- FHEQ Level
- Department of Linguistics
This module is an introduction to World Englishes, and covers the global spread of English. It aims to consider English around the world as an international, intra-national, native, second and foreign language. This module will start with a historical overview of the global expansion of the English language.
Objectives and learning outcomes of the module
Upon successful completion of this course, a student should:
- Have acquired a sound knowledge and understanding of key concepts and categories regarding Global Englishes
- Have a good understanding of the theoretical models designed to describe and discuss World Englishes
- Be able to critically reflect on the historical, social, and educational implications of the global spread of English
- Have a sound understanding of the themes, issues and debates regarding English and its global evolution into World Englishes
- Have acquired a sound understanding of the structural and sociolinguistic characteristics of Global Englishes
The following transferable skills will be acquired:
- Ability to work independently
- Management of one’s own learning
- Independent, analytical and critical thinking
- Capacity to plan and prioritise work to meet deadlines
- Production of clear, coherent and well organised pieces of academic writing
Total 22 weeks of teaching with a 2 hour lecture per week and a 1 hour tutorial.
Scope and syllabus
The module will cover the following areas:
- A historical overview of the global expansion of English
- English and the British Empire
- Descriptive and theoretical models of World Englishes
- Case studies of World Englishes
- Pidgins and creoles: an introduction
- Current debates and issues in World Englishes
- Globalisation and the spread of English

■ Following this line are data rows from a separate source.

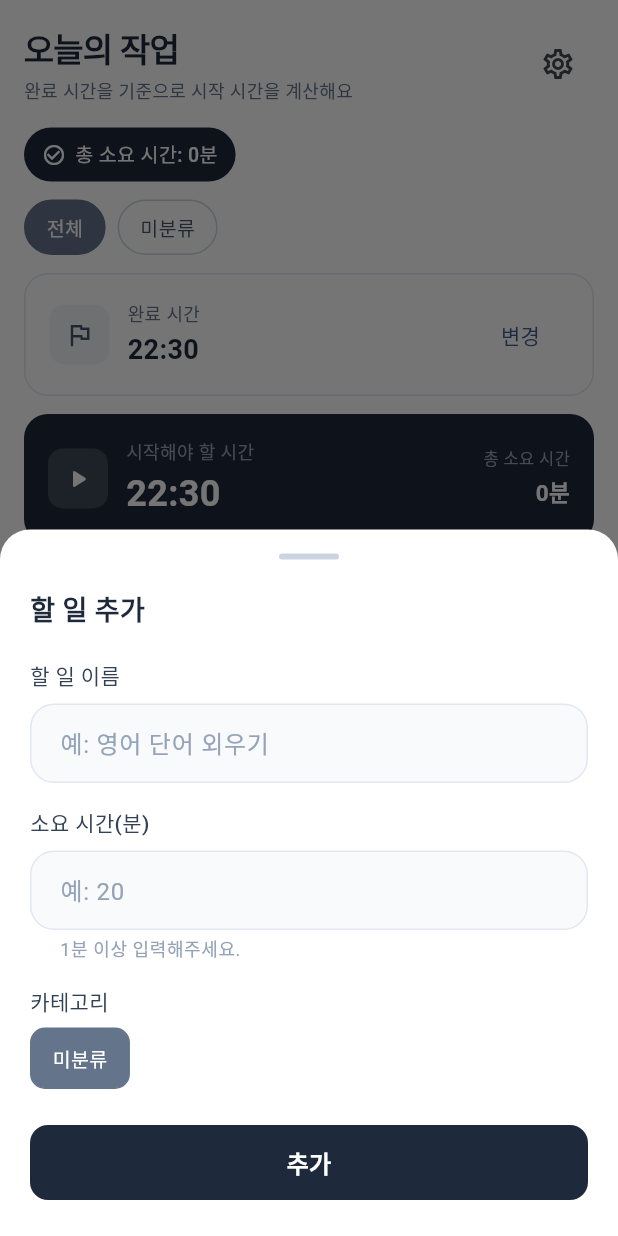
After one commit to pjs9797/todo_scheduler, a Flutter app: the screen it shows after launch, after a tap on the "add" icon, on a phone screen of 412 x 824 dp. The commit adds this screen. Run offline on Flutter 3.47's test engine with Material 3 defaults, Android fonts, the phone set to English and light mode, and no system bars; our stand-ins replace get, hive, hive_flutter; accounts and stored records are empty.

Commit message:
feat: 할 일 추가/수정 BottomSheet 구현
- TaskFormBottomSheet: 할 일 추가/수정 바텀시트 UI
- 할 일 이름, 소요 시간, 카테고리 선택 폼
- HomeController에 addTask, updateTask 메서드 추가
- HomeScreen에서 바텀시트 연동

```diff
--- a/lib/di/initial_binding.dart
+++ b/lib/di/initial_binding.dart
@@ -48,6 +48,8 @@ class InitialBinding extends Bindings {
     Get.lazyPut(() => HomeController(
           getAllCategoriesUseCase: Get.find<GetAllCategoriesUseCase>(),
           getTasksByFilterUseCase: Get.find<GetTasksByFilterUseCase>(),
+          addTaskUseCase: Get.find<AddTaskUseCase>(),
+          updateTaskUseCase: Get.find<UpdateTaskUseCase>(),
           deleteTaskUseCase: Get.find<DeleteTaskUseCase>(),
           calculateStartTimeUseCase: Get.find<CalculateStartTimeUseCase>(),
         ));
--- a/lib/presentation/home/controller/home_controller.dart
+++ b/lib/presentation/home/controller/home_controller.dart
@@ -7,16 +7,22 @@ class HomeController extends GetxController {
   // UseCases
   final GetAllCategoriesUseCase _getAllCategoriesUseCase;
   final GetTasksByFilterUseCase _getTasksByFilterUseCase;
+  final AddTaskUseCase _addTaskUseCase;
+  final UpdateTaskUseCase _updateTaskUseCase;
   final DeleteTaskUseCase _deleteTaskUseCase;
   final CalculateStartTimeUseCase _calculateStartTimeUseCase;
 
   HomeController({
     required GetAllCategoriesUseCase getAllCategoriesUseCase,
     required GetTasksByFilterUseCase getTasksByFilterUseCase,
+    required AddTaskUseCase addTaskUseCase,
+    required UpdateTaskUseCase updateTaskUseCase,
     required DeleteTaskUseCase deleteTaskUseCase,
     required CalculateStartTimeUseCase calculateStartTimeUseCase,
   })  : _getAllCategoriesUseCase = getAllCategoriesUseCase,
         _getTasksByFilterUseCase = getTasksByFilterUseCase,
+        _addTaskUseCase = addTaskUseCase,
+        _updateTaskUseCase = updateTaskUseCase,
         _deleteTaskUseCase = deleteTaskUseCase,
         _calculateStartTimeUseCase = calculateStartTimeUseCase;
 
@@ -176,6 +182,34 @@ class HomeController extends GetxController {
 
   // ==================== Task Actions ====================
 
+  /// 할 일 추가
+  Future<void> addTask(String title, int minutes, String? categoryId) async {
+    await _addTaskUseCase(
+      title: title,
+      minutes: minutes,
+      categoryId: categoryId,
+    );
+    await _loadTasks();
+    _calculateStartTime();
+  }
+
+  /// 할 일 수정
+  Future<void> updateTask({
+    required TaskEntity task,
+    required String title,
+    required int minutes,
+    required String? categoryId,
+  }) async {
+    await _updateTaskUseCase(
+      task: task,
+      title: title,
+      minutes: minutes,
+      categoryId: () => categoryId,
+    );
+    await _loadTasks();
+    _calculateStartTime();
+  }
+
   /// 할 일 삭제
   Future<void> deleteTask(String taskId) async {
     await _deleteTaskUseCase(taskId);
--- a/lib/presentation/home/home_screen.dart
+++ b/lib/presentation/home/home_screen.dart
@@ -2,6 +2,7 @@ import 'package:flutter/material.dart';
 import 'package:get/get.dart';
 import '../../core/core.dart';
 import '../../domain/domain.dart';
+import '../task/task_form_bottom_sheet.dart';
 import 'controller/home_controller.dart';
 import 'widgets/filter_chips.dart';
 import 'widgets/time_card.dart';
@@ -241,18 +242,38 @@ class HomeScreen extends GetView<HomeController> {
     if (filter is TaskFilterByCategory) {
       categoryId = filter.categoryId;
     }
-    // 8단계에서 구현
-    Get.snackbar('할 일 추가', '8단계에서 구현 예정 (categoryId: $categoryId)');
+    TaskFormBottomSheet.show(
+      categories: controller.categories,
+      initialCategoryId: categoryId,
+      onSave: (title, minutes, catId) async {
+        await controller.addTask(title, minutes, catId);
+      },
+    );
   }
 
   void _onAddTaskToCategory(String? categoryId) {
-    // 8단계에서 구현
-    Get.snackbar('할 일 추가', '8단계에서 구현 예정 (categoryId: $categoryId)');
+    TaskFormBottomSheet.show(
+      categories: controller.categories,
+      initialCategoryId: categoryId,
+      onSave: (title, minutes, catId) async {
+        await controller.addTask(title, minutes, catId);
+      },
+    );
   }
 
   void _onEditTask(TaskEntity task) {
-    // 8단계에서 구현
-    Get.snackbar('할 일 수정', '8단계에서 구현 예정 (${task.title})');
+    TaskFormBottomSheet.show(
+      categories: controller.categories,
+      task: task,
+      onSave: (title, minutes, categoryId) async {
+        await controller.updateTask(
+          task: task,
+          title: title,
+          minutes: minutes,
+          categoryId: categoryId,
+        );
+      },
+    );
   }
 
   void _onDeleteTask(TaskEntity task) async {
--- /dev/null
+++ b/lib/presentation/task/task_form_bottom_sheet.dart
@@ -0,0 +1,339 @@
+import 'package:flutter/material.dart';
+import 'package:flutter/services.dart';
+import 'package:get/get.dart';
+import '../../core/core.dart';
+import '../../domain/domain.dart';
+
+/// 할 일 추가/수정 바텀시트
+class TaskFormBottomSheet extends StatefulWidget {
+  final TaskEntity? task;
+  final String? initialCategoryId;
+  final List<CategoryEntity> categories;
+  final Future<void> Function(String title, int minutes, String? categoryId) onSave;
+
+  const TaskFormBottomSheet({
+    super.key,
+    this.task,
+    this.initialCategoryId,
+    required this.categories,
+    required this.onSave,
+  });
+
+  /// 바텀시트 표시
+  static Future<void> show({
+    required List<CategoryEntity> categories,
+    TaskEntity? task,
+    String? initialCategoryId,
+    required Future<void> Function(String title, int minutes, String? categoryId) onSave,
+  }) {
+    return Get.bottomSheet(
+      TaskFormBottomSheet(
+        task: task,
+        initialCategoryId: initialCategoryId,
+        categories: categories,
+        onSave: onSave,
+      ),
+      isScrollControlled: true,
+      backgroundColor: Colors.white,
+      shape: const RoundedRectangleBorder(
+        borderRadius: BorderRadius.vertical(top: Radius.circular(20)),
+      ),
+    );
+  }
+
+  @override
+  State<TaskFormBottomSheet> createState() => _TaskFormBottomSheetState();
+}
+
+class _TaskFormBottomSheetState extends State<TaskFormBottomSheet> {
+  late final TextEditingController _titleController;
+  late final TextEditingController _minutesController;
+  String? _selectedCategoryId;
+  bool _isLoading = false;
+
+  bool get isEditing => widget.task != null;
+
+  @override
+  void initState() {
+    super.initState();
+    _titleController = TextEditingController(text: widget.task?.title ?? '');
+    _minutesController = TextEditingController(
+      text: widget.task?.minutes.toString() ?? '',
+    );
+    _selectedCategoryId = widget.task?.categoryId ?? widget.initialCategoryId;
+  }
+
+  @override
+  void dispose() {
+    _titleController.dispose();
+    _minutesController.dispose();
+    super.dispose();
+  }
+
+  @override
+  Widget build(BuildContext context) {
+    return Padding(
+      padding: EdgeInsets.only(
+        bottom: MediaQuery.of(context).viewInsets.bottom,
+      ),
+      child: SingleChildScrollView(
+        child: Padding(
+          padding: const EdgeInsets.fromLTRB(20, 16, 20, 24),
+          child: Column(
+            mainAxisSize: MainAxisSize.min,
+            crossAxisAlignment: CrossAxisAlignment.start,
+            children: [
+              // 핸들바
+              Center(
+                child: Container(
+                  width: 40,
+                  height: 4,
+                  decoration: BoxDecoration(
+                    color: AppColors.slate300,
+                    borderRadius: BorderRadius.circular(2),
+                  ),
+                ),
+              ),
+              const SizedBox(height: 20),
+              // 제목
+              Text(
+                isEditing ? AppStrings.taskEdit : AppStrings.taskAdd,
+                style: const TextStyle(
+                  fontSize: 18,
+                  fontWeight: FontWeight.w600,
+                  color: AppColors.slate800,
+                ),
+              ),
+              const SizedBox(height: 20),
+              // 할 일 이름
+              _buildLabel(AppStrings.taskName),
+              const SizedBox(height: 8),
+              TextField(
+                controller: _titleController,
+                decoration: InputDecoration(
+                  hintText: AppStrings.taskNameHint,
+                  hintStyle: TextStyle(color: AppColors.slate400),
+                  filled: true,
+                  fillColor: AppColors.slate50,
+                  border: OutlineInputBorder(
+                    borderRadius: BorderRadius.circular(12),
+                    borderSide: BorderSide.none,
+                  ),
+                  contentPadding: const EdgeInsets.symmetric(
+                    horizontal: 16,
+                    vertical: 14,
+                  ),
+                ),
+                textInputAction: TextInputAction.next,
+              ),
+              const SizedBox(height: 16),
+              // 소요 시간
+              _buildLabel(AppStrings.taskDuration),
+              const SizedBox(height: 8),
+              TextField(
+                controller: _minutesController,
+                decoration: InputDecoration(
+                  hintText: AppStrings.taskDurationHint,
+                  hintStyle: TextStyle(color: AppColors.slate400),
+                  helperText: AppStrings.taskDurationHelper,
+                  helperStyle: TextStyle(color: AppColors.slate400),
+                  filled: true,
+                  fillColor: AppColors.slate50,
+                  border: OutlineInputBorder(
+                    borderRadius: BorderRadius.circular(12),
+                    borderSide: BorderSide.none,
+                  ),
+                  contentPadding: const EdgeInsets.symmetric(
+                    horizontal: 16,
+                    vertical: 14,
+                  ),
+                  suffixText: '분',
+                  suffixStyle: TextStyle(color: AppColors.slate600),
+                ),
+                keyboardType: TextInputType.number,
+                inputFormatters: [FilteringTextInputFormatter.digitsOnly],
+                textInputAction: TextInputAction.done,
+              ),
+              const SizedBox(height: 16),
+              // 카테고리
+              _buildLabel(AppStrings.taskCategory),
+              const SizedBox(height: 8),
+              _buildCategorySelector(),
+              const SizedBox(height: 24),
+              // 저장 버튼
+              SizedBox(
+                width: double.infinity,
+                height: 50,
+                child: ElevatedButton(
+                  onPressed: _isLoading ? null : _onSave,
+                  style: ElevatedButton.styleFrom(
+                    backgroundColor: AppColors.slate800,
+                    foregroundColor: Colors.white,
+                    shape: RoundedRectangleBorder(
+                      borderRadius: BorderRadius.circular(12),
+                    ),
+                  ),
+                  child: _isLoading
+                      ? const SizedBox(
+                          width: 20,
+                          height: 20,
+                          child: CircularProgressIndicator(
+                            strokeWidth: 2,
+                            color: Colors.white,
+                          ),
+                        )
+                      : Text(
+                          isEditing ? AppStrings.save : AppStrings.add,
+                          style: const TextStyle(
+                            fontSize: 16,
+                            fontWeight: FontWeight.w600,
+                          ),
+                        ),
+                ),
+              ),
+            ],
+          ),
+        ),
+      ),
+    );
+  }
+
+  Widget _buildLabel(String text) {
+    return Text(
+      text,
+      style: const TextStyle(
+        fontSize: 14,
+        fontWeight: FontWeight.w500,
+        color: AppColors.slate700,
+      ),
+    );
+  }
+
+  Widget _buildCategorySelector() {
+    return Wrap(
+      spacing: 8,
+      runSpacing: 8,
+      children: [
+        // 미분류 옵션
+        _CategoryChip(
+          label: AppStrings.filterUnassigned,
+          isSelected: _selectedCategoryId == null,
+          onTap: () => setState(() => _selectedCategoryId = null),
+        ),
+        // 카테고리 옵션들
+        ...widget.categories.map((category) => _CategoryChip(
+              label: category.name,
+              colorHex: category.colorHex,
+              isSelected: _selectedCategoryId == category.id,
+              onTap: () => setState(() => _selectedCategoryId = category.id),
+            )),
+      ],
+    );
+  }
+
+  Future<void> _onSave() async {
+    final title = _titleController.text.trim();
+    final minutesText = _minutesController.text.trim();
+
+    // 유효성 검사
+    if (title.isEmpty) {
+      Get.snackbar(
+        '입력 오류',
+        AppStrings.errorTaskNameEmpty,
+        snackPosition: SnackPosition.BOTTOM,
+        margin: const EdgeInsets.all(16),
+      );
+      return;
+    }
+
+    final minutes = int.tryParse(minutesText);
+    if (minutes == null || minutes < 1) {
+      Get.snackbar(
+        '입력 오류',
+        AppStrings.errorTaskDurationInvalid,
+        snackPosition: SnackPosition.BOTTOM,
+        margin: const EdgeInsets.all(16),
+      );
+      return;
+    }
+
+    setState(() => _isLoading = true);
+
+    try {
+      await widget.onSave(title, minutes, _selectedCategoryId);
+      Get.back();
+      Get.snackbar(
+        isEditing ? '수정 완료' : '추가 완료',
+        AppStrings.taskSaved,
+        snackPosition: SnackPosition.BOTTOM,
+        margin: const EdgeInsets.all(16),
+      );
+    } finally {
+      if (mounted) {
+        setState(() => _isLoading = false);
+      }
+    }
+  }
+}
+
+/// 카테고리 선택 칩
+class _CategoryChip extends StatelessWidget {
+  final String label;
+  final String? colorHex;
+  final bool isSelected;
+  final VoidCallback onTap;
+
+  const _CategoryChip({
+    required this.label,
+    this.colorHex,
+    required this.isSelected,
+    required this.onTap,
+  });
+
+  @override
+  Widget build(BuildContext context) {
+    final chipColor = colorHex != null
+        ? ColorUtils.hexToColor(colorHex!)
+        : AppColors.slate500;
+
+    return GestureDetector(
+      onTap: onTap,
+      child: AnimatedContainer(
+        duration: const Duration(milliseconds: 200),
+        padding: const EdgeInsets.symmetric(horizontal: 14, vertical: 10),
+        decoration: BoxDecoration(
+          color: isSelected ? chipColor : Colors.white,
+          borderRadius: BorderRadius.circular(10),
+          border: Border.all(
+            color: isSelected ? chipColor : AppColors.slate300,
+            width: 1,
+          ),
+        ),
+        child: Row(
+          mainAxisSize: MainAxisSize.min,
+          children: [
+            if (colorHex != null) ...[
+              Container(
+                width: 8,
+                height: 8,
+                decoration: BoxDecoration(
+                  color: isSelected ? Colors.white : chipColor,
+                  shape: BoxShape.circle,
+                ),
+              ),
+              const SizedBox(width: 6),
+            ],
+            Text(
+              label,
+              style: TextStyle(
+                fontSize: 13,
+                fontWeight: FontWeight.w500,
+                color: isSelected ? Colors.white : AppColors.slate600,
+              ),
+            ),
+          ],
+        ),
+      ),
+    );
+  }
+}
```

Following the expansion of the British Empire through various parts of the globe, English has developed into a global language (a world language) and has given rise to a diverse range of regional Englishes across the globe. Its spread around the world has seen the language undergo various changes: structural as well as functional. There have been both processes of globalisation and indigenisation. The module will trace these changes. It will also present a number of case studies of different types of Englishes that demonstrate these processes. This will include an introductory coverage of pidgins and creoles linked to English. As part of the case studies, the module will introduce students to the core levels of linguistic analysis such as phonology, morphology, lexicology, syntax, semantics and pragmatics. Finally the course will explore some of the current debates and issues in World Englishes. The final sessions will present current developments regarding English in the context of foreign language learning and the impact of globalisation on the spread of English.
Method of assessment
One three-hour written examination (60%) taken in May/June; an essay of 2,500 words to be submitted on day 1, term 2 (20%); an essay of 2,500 words to be submitted on day 1, term 3 (20%).
- Crystal, D. (2012) English as a Global Language. 2nd edition (Canto Classics). Cambridge: CUP.
- Jenkins, J. (2009) World Englishes: A Resource book for Students. 2nd edition. London: Routledge.
- Wardhaugh, R. (2010) An Introduction to Sociolinguistics. 6th edition. Oxford: Wiley-Blackwell.
- Fromkin, V. A, Rodman, R, & Hyams, N. (2010) An Introduction to Language. 9th edition. Belmont, CA: Wadsworth. (Note: Any earlier edition should be fine)
- Kirkpatrick, A. (2007) World Englishes: implications for international communication and English Language Teaching. Cambridge: CUP.